“The government seems just as ambivalent as anybody,” Thompson points out. There's a period between the ages of 18 and 26 where society isn't really sure how to classify this group of young people. For example: You can enlist in the military at age 18 but can't drink until you're 21, can get a driver's license at 16 but can't rent a car until 25, and can vote at 18 while still being a dependent on your parents' insurance. It seems that the law-makers aren't even sure when you reach adulthood.
It's true that Millennials are going to school longer, are often unemployed or underemployed, and either live with their parents or rent apartments rather than owning property. All of these signify a delayed entrance into adulthood. But, as Thompson suggests, the recent financial crisis has only strengthened a trend that's been gaining traction for some time. There are new cultural expectations about marriage, home-ownership, and career-building becoming apparent in this new generation.
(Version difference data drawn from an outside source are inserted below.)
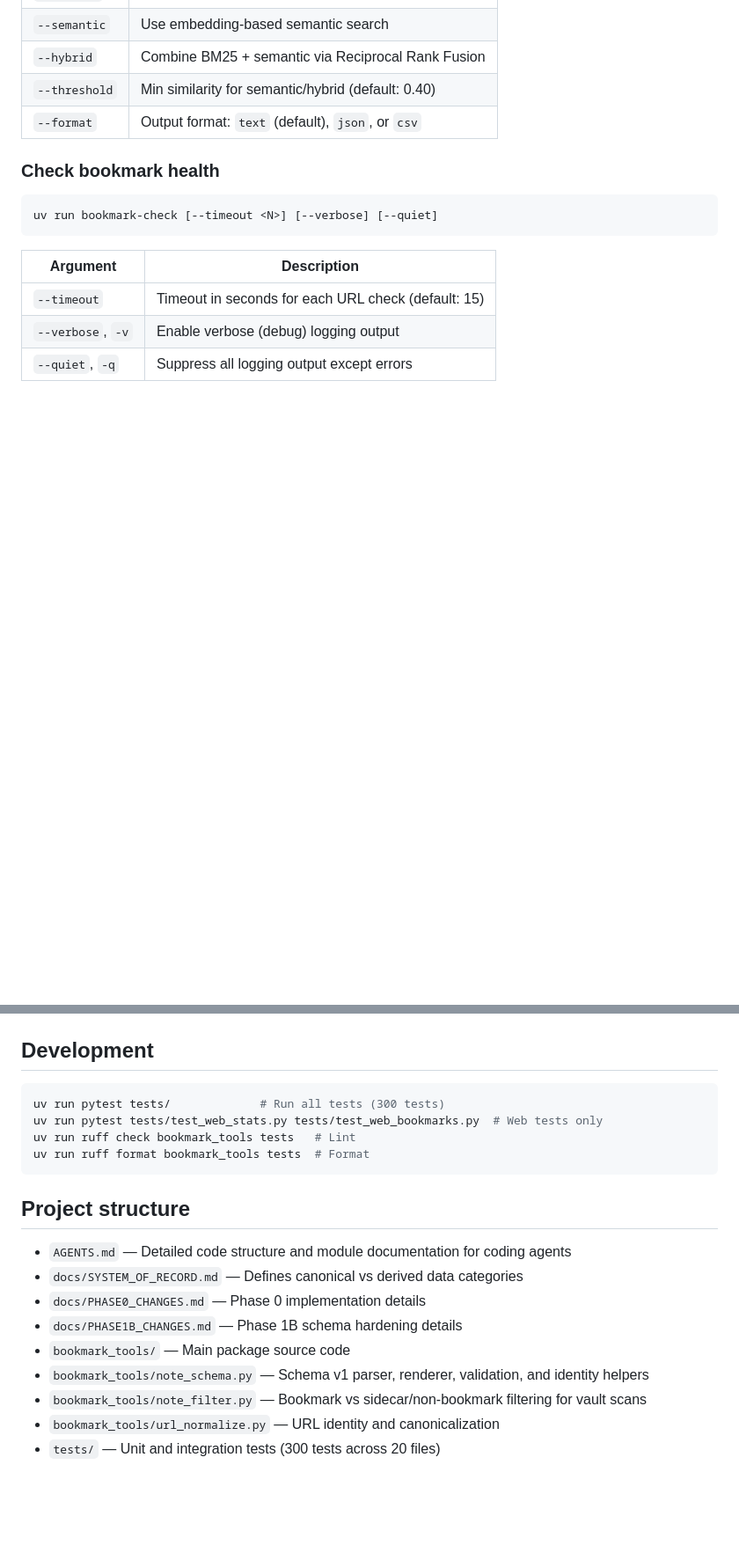
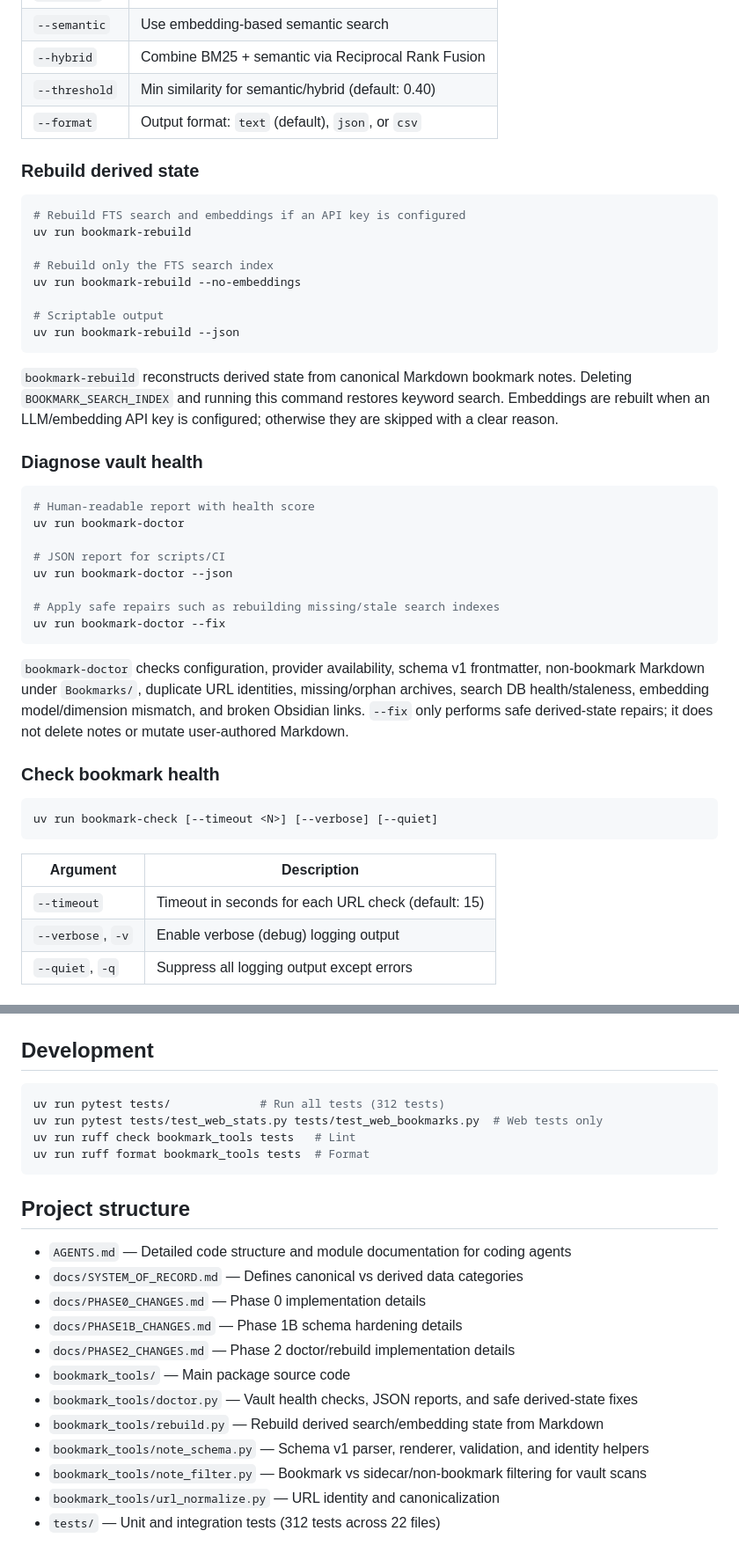
Before and after one commit to mengkeat/bookmark-tools, a Markdown page: README.md, 2 parts joined by grey strips. Shown at 88% size. Rendered like a GitHub page; blank space fills up the shorter version.

````diff
--- a/README.md
+++ b/README.md
@@ -125,6 +128,36 @@ uv run bookmark-search <QUERY> --format csv
 | `--threshold` | Min similarity for semantic/hybrid (default: 0.40) |
 | `--format` | Output format: `text` (default), `json`, or `csv` |
 
+### Rebuild derived state
+
+```bash
+# Rebuild FTS search and embeddings if an API key is configured
+uv run bookmark-rebuild
+
+# Rebuild only the FTS search index
+uv run bookmark-rebuild --no-embeddings
+
+# Scriptable output
+uv run bookmark-rebuild --json
+```
+
+`bookmark-rebuild` reconstructs derived state from canonical Markdown bookmark notes. Deleting `BOOKMARK_SEARCH_INDEX` and running this command restores keyword search. Embeddings are rebuilt when an LLM/embedding API key is configured; otherwise they are skipped with a clear reason.
+
+### Diagnose vault health
+
+```bash
+# Human-readable report with health score
+uv run bookmark-doctor
+
+# JSON report for scripts/CI
+uv run bookmark-doctor --json
+
+# Apply safe repairs such as rebuilding missing/stale search indexes
+uv run bookmark-doctor --fix
+```
+
+`bookmark-doctor` checks configuration, provider availability, schema v1 frontmatter, non-bookmark Markdown under `Bookmarks/`, duplicate URL identities, missing/orphan archives, search DB health/staleness, embedding model/dimension mismatch, and broken Obsidian links. `--fix` only performs safe derived-state repairs; it does not delete notes or mutate user-authored Markdown.
+
 ### Check bookmark health
 
 ```bash
@@ -257,7 +290,7 @@ The server starts on `http://localhost:5000` in debug mode.
 ## Development
 
 ```bash
-uv run pytest tests/             # Run all tests (300 tests)
+uv run pytest tests/             # Run all tests (312 tests)
 uv run pytest tests/test_web_stats.py tests/test_web_bookmarks.py  # Web tests only
 uv run ruff check bookmark_tools tests   # Lint
 uv run ruff format bookmark_tools tests  # Format
@@ -269,8 +302,11 @@ uv run ruff format bookmark_tools tests  # Format
 - `docs/SYSTEM_OF_RECORD.md` — Defines canonical vs derived data categories
 - `docs/PHASE0_CHANGES.md` — Phase 0 implementation details
 - `docs/PHASE1B_CHANGES.md` — Phase 1B schema hardening details
+- `docs/PHASE2_CHANGES.md` — Phase 2 doctor/rebuild implementation details
 - `bookmark_tools/` — Main package source code
+- `bookmark_tools/doctor.py` — Vault health checks, JSON reports, and safe derived-state fixes
+- `bookmark_tools/rebuild.py` — Rebuild derived search/embedding state from Markdown
 - `bookmark_tools/note_schema.py` — Schema v1 parser, renderer, validation, and identity helpers
 - `bookmark_tools/note_filter.py` — Bookmark vs sidecar/non-bookmark filtering for vault scans
 - `bookmark_tools/url_normalize.py` — URL identity and canonicalization
-- `tests/` — Unit and integration tests (300 tests across 20 files)
+- `tests/` — Unit and integration tests (312 tests across 22 files)
````
Also changed, not shown: other parts of README.md (+4 -1 lines), docs/PHASE2_CHANGES.md (added, +134 -0 lines), docs/SYSTEM_OF_RECORD.md (+22 -2 lines).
Some people may say they need to grow up—others may say they are growing up. They're just doing it at a different pace and in a different way than ever before.
Forbes recently reported that the Millennial demographic is comprised of roughly 80 million people representing $170B in purchasing power. That's too big of a market share to not understand what makes this demographic tick. In his timely keynote speeches, Derek Thompson shows you what these new young adults are looking for out of life, and, how you can help deliver it to them.